June 5, 2022



The Matterhorn pipeline route stretches across Texas.

The Matterhorn pipeline route stretches across Texas.



Wilco residents speak out against proposed pipeline



Williamson County commissioners heard from concerned Taylor-area landowners on Tuesday about the potential path of a natural gas pipeline. 

The proposed Matterhorn Express Pipeline is estimated to span 490 miles across Texas, from Waha near Odessa to the Katy area outside of Houston. The pipeline would cross Williamson County, entering from the northwest, passing through the Florence, Circleville and Taylor areas, and exiting in the southeast. 

It is a joint venture with Austin-based WhiteWater,  an infrastructure company. 

The Taylor-area property owners said they were contacted a few months ago by representatives from Matterhorn to agree to conduct a land survey on their properties. Surveys lead to the company making an offer to use the land as an easement once the pipeline path is decided. 

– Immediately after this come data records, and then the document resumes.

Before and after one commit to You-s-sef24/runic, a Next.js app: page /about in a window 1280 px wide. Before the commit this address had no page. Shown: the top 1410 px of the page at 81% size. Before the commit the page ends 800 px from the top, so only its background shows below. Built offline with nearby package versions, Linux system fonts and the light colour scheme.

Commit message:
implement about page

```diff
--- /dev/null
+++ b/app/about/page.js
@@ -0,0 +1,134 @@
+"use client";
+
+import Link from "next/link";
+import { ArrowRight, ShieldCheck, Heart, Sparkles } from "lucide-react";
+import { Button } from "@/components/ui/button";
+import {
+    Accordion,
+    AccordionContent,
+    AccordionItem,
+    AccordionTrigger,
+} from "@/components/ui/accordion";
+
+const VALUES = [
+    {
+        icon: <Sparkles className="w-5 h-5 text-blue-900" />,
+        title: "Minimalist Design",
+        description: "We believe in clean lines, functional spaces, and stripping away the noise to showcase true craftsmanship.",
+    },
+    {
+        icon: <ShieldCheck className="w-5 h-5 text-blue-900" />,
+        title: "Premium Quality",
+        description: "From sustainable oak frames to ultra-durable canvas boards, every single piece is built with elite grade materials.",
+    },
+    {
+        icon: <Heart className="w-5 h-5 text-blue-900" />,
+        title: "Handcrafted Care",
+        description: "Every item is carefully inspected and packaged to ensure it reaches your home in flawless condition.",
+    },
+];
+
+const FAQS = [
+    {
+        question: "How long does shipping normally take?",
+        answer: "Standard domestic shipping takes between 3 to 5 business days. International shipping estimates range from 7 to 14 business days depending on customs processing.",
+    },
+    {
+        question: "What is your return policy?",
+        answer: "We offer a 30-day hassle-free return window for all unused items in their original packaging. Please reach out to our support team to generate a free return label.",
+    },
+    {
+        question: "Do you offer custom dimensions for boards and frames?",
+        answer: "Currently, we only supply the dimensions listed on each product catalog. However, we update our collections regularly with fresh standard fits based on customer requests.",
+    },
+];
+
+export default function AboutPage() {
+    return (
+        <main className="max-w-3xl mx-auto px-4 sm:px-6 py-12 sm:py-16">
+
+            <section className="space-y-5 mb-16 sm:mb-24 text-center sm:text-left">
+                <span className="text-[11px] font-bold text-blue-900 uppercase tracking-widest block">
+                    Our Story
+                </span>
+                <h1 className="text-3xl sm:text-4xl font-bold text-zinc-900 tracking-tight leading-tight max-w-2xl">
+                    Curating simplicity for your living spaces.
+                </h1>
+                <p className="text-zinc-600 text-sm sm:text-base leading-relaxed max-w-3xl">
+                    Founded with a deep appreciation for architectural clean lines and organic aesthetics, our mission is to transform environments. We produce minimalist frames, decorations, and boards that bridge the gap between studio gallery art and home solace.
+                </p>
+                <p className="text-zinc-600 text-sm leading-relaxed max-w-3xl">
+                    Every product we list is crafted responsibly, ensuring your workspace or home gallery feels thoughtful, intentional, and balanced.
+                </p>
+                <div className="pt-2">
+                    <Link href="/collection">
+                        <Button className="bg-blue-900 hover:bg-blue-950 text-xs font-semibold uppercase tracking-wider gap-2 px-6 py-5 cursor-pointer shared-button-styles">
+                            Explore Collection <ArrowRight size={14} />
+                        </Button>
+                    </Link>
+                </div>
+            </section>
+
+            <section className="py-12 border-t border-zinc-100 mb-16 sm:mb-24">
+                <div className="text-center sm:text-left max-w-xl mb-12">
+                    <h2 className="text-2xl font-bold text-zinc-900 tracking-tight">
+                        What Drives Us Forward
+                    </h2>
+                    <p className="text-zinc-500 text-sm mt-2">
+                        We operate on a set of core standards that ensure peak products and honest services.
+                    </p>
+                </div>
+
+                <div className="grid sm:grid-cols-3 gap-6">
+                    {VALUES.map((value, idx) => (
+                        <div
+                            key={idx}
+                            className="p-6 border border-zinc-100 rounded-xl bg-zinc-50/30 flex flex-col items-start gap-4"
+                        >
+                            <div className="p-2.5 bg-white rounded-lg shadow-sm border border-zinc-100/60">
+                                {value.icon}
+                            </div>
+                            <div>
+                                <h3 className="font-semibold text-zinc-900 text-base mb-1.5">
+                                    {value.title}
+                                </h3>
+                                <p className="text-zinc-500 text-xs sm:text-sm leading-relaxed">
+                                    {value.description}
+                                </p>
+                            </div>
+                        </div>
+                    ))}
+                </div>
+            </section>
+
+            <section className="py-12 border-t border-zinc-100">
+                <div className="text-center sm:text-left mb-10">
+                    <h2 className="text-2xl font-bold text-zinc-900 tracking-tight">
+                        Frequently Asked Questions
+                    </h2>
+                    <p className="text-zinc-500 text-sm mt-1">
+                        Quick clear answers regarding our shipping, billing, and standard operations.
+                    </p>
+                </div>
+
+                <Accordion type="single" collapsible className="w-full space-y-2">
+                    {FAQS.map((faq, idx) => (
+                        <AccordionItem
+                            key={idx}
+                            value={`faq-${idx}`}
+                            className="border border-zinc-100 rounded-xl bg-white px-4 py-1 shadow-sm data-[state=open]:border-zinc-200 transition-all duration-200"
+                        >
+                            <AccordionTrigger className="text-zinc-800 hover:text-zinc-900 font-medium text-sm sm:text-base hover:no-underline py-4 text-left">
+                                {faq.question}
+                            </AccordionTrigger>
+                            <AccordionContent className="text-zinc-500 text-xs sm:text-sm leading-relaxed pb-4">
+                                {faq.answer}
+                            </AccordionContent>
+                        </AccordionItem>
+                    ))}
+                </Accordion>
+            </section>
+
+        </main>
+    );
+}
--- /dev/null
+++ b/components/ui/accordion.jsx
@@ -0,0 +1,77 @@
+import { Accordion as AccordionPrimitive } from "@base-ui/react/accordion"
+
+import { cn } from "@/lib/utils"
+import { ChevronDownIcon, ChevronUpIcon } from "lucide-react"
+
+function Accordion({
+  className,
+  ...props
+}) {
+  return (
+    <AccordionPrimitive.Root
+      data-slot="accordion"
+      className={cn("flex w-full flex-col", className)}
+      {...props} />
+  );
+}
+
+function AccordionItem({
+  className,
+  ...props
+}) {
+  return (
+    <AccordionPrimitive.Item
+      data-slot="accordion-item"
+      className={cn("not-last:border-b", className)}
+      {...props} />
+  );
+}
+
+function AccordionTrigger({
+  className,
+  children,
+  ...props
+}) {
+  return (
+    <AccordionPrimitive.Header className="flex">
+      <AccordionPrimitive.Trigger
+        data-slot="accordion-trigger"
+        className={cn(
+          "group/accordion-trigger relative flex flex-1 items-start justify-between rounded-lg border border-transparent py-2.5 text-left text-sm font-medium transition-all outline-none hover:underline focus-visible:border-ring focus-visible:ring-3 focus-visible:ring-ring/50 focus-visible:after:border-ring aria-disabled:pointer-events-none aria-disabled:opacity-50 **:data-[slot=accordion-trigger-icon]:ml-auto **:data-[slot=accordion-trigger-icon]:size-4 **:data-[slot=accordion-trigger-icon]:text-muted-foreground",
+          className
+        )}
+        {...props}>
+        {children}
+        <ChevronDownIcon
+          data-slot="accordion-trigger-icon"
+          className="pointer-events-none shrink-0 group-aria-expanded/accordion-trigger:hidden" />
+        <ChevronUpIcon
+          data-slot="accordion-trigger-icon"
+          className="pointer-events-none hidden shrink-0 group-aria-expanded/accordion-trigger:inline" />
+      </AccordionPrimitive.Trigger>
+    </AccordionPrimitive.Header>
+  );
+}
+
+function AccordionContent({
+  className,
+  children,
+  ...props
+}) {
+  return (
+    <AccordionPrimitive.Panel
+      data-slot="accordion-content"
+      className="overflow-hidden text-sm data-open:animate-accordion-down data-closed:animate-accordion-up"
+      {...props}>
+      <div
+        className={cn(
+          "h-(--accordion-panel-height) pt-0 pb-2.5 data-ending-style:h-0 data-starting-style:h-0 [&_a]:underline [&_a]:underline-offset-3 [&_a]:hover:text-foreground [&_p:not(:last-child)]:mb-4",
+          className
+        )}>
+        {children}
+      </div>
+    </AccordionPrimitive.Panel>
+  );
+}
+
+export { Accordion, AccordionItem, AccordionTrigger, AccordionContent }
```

Three Williamson County residents spoke out against this process in commissioner’s court Tuesday. 

“The State of Texas has given private, for profit pipeline companies the governmental power of eminent domain, apparently without restriction,” said Carol Fox, who owns a property in Taylor along the San Gabriel River. “How Texan is it simply to barge in and ruthlessly run over people? A pipeline company such as Matterhorn should be willing to listen to and work with the people.”

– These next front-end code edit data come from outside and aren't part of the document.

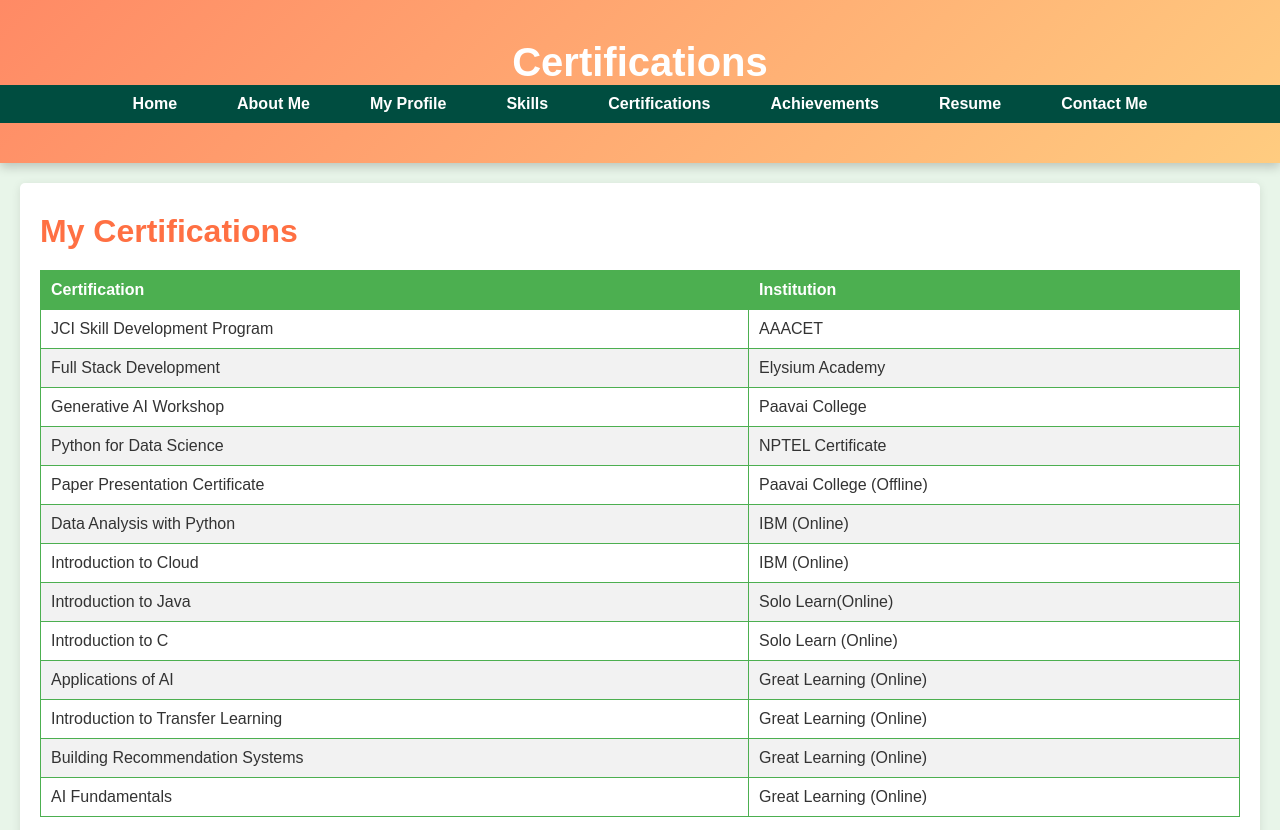
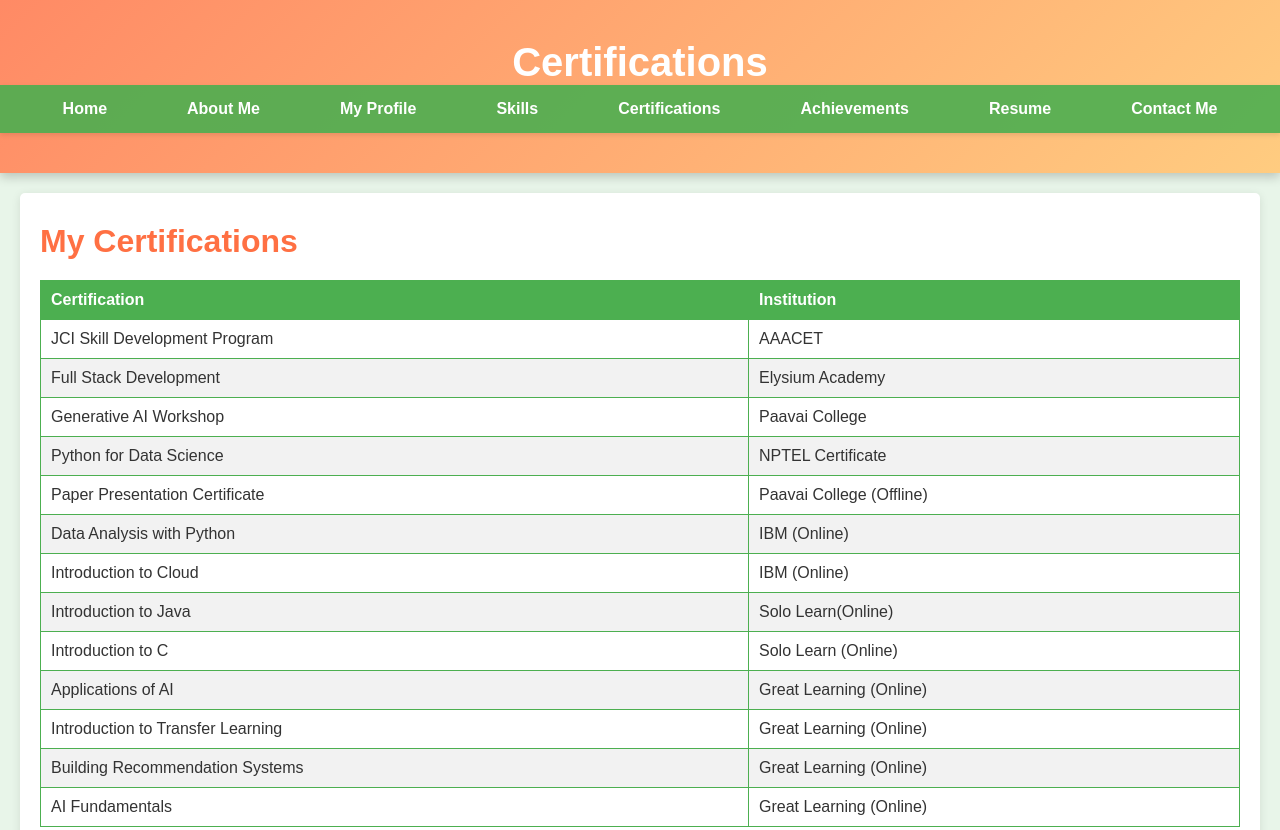
Before and after one commit to Muthupandi24/CMuthupandi, a plain HTML site: page certifications.html in a window 1280 px wide. Shown: the top 830 px of the page. Drawn offline with Linux system fonts and the light colour scheme.

Commit message:
Update certifications.css

```diff
--- a/certifications.css
+++ b/certifications.css
@@ -22,8 +22,9 @@
 
 /* Navigation Bar Styles */
 .navbar {
-    background-color: #004d40; /* Darker teal background for navbar */
-    padding: 10px 0; /* Padding for navbar */
+    background-color: rgba(76, 175, 80, 0.9); /* Semi-transparent background for navbar */
+    padding: 15px 0; /* Padding for navbar */
+    box-shadow: 0 2px 5px rgba(0, 0, 0, 0.1); /* Subtle shadow for navbar */
 }
 
 .navbar ul {
@@ -35,23 +36,41 @@
 }
 
 .navbar ul li {
-    margin: 0 15px; /* Space between navbar items */
+    margin: 0 20px; /* Space between navbar items */
 }
 
 .navbar ul li a {
     color: #ffffff; /* White text for links */
     text-decoration: none; /* Remove underline */
     font-weight: bold; /* Bold text for links */
-    padding: 10px 15px; /* Padding for links */
-    border-radius: 5px; /* Rounded corners */
-    transition: background-color 0.3s; /* Smooth transition for hover effect */
+    padding: 10px 20px; /* Padding for links */
+    border-radius: 25px; /* Rounded corners */
+    transition: background-color 0.3s, transform 0.3s; /* Smooth transition for hover effect */
+    position: relative; /* For pseudo-element positioning */
 }
 
 .navbar ul li a:hover {
     background-color: #ffcc00; /* Change background color on hover to gold */
-    color: #004d40; /* Change text color on hover to dark teal */
+    color: #4a148c; /* Change text color on hover to dark purple */
+    transform: scale(1.1); /* Slightly enlarge on hover */
 }
 
+/* Underline effect on hover */
+.navbar ul li a::after {
+    content: '';
+    position: absolute;
+    width: 100%;
+    height: 3px;
+    background: #ffcc00; /* Gold underline */
+    left: 0;
+    bottom: -5px;
+    transform: scaleX(0); /* Initially hidden */
+    transition: transform 0.3s; /* Smooth transition for effect */
+}
+
+.navbar ul li a:hover::after {
+    transform: scaleX(1); /* Show underline on hover */
+}
 /* Main Content Styles */
 main {
     padding: 20px;
```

She said the proposed route would have the pipeline cut directly through the middle of the land owned by her and her brother. She spoke about family gatherings that have taken place on the property, and how the pipeline would put them to an end. 

“Are you willing to build a bonfire near a natural gas pipeline?” she asked. 

She called on commissioners to express “solidarity” with county constituents by passing a resolution to oppose the path of the pipeline, in the hope of redirecting its path around their and other residents’ land. 

“If a company can waste money by choosing the very most expensive place to build its pipeline, surely it can accommodate landowners to minimize the damage to their properties,” she said. 

Betty Zimmerhanzel, former owner of Circleville Store and Grain Inc., also implored commissioners to weigh in on the pipeline. 

“With your help, we got Samsung to come to our area,” she said. “I was told that route at one point was being considered until [Matterhorn] found out Samsung was being built there. 

“There are other routes they could take that would not affect this county. All we’re asking is to consider this.”

The court did not respond to the speakers or the request for a resolution against the project, but Commissioner Russ Boles, who represents Precinct 4, said he will be reaching out to speak to the citizens privately. 

Many of the families whose land is being considered for the pipeline project have hired legal counsel and intend to fight the survey, which would then likely lead to easement agreements with Matterhorn.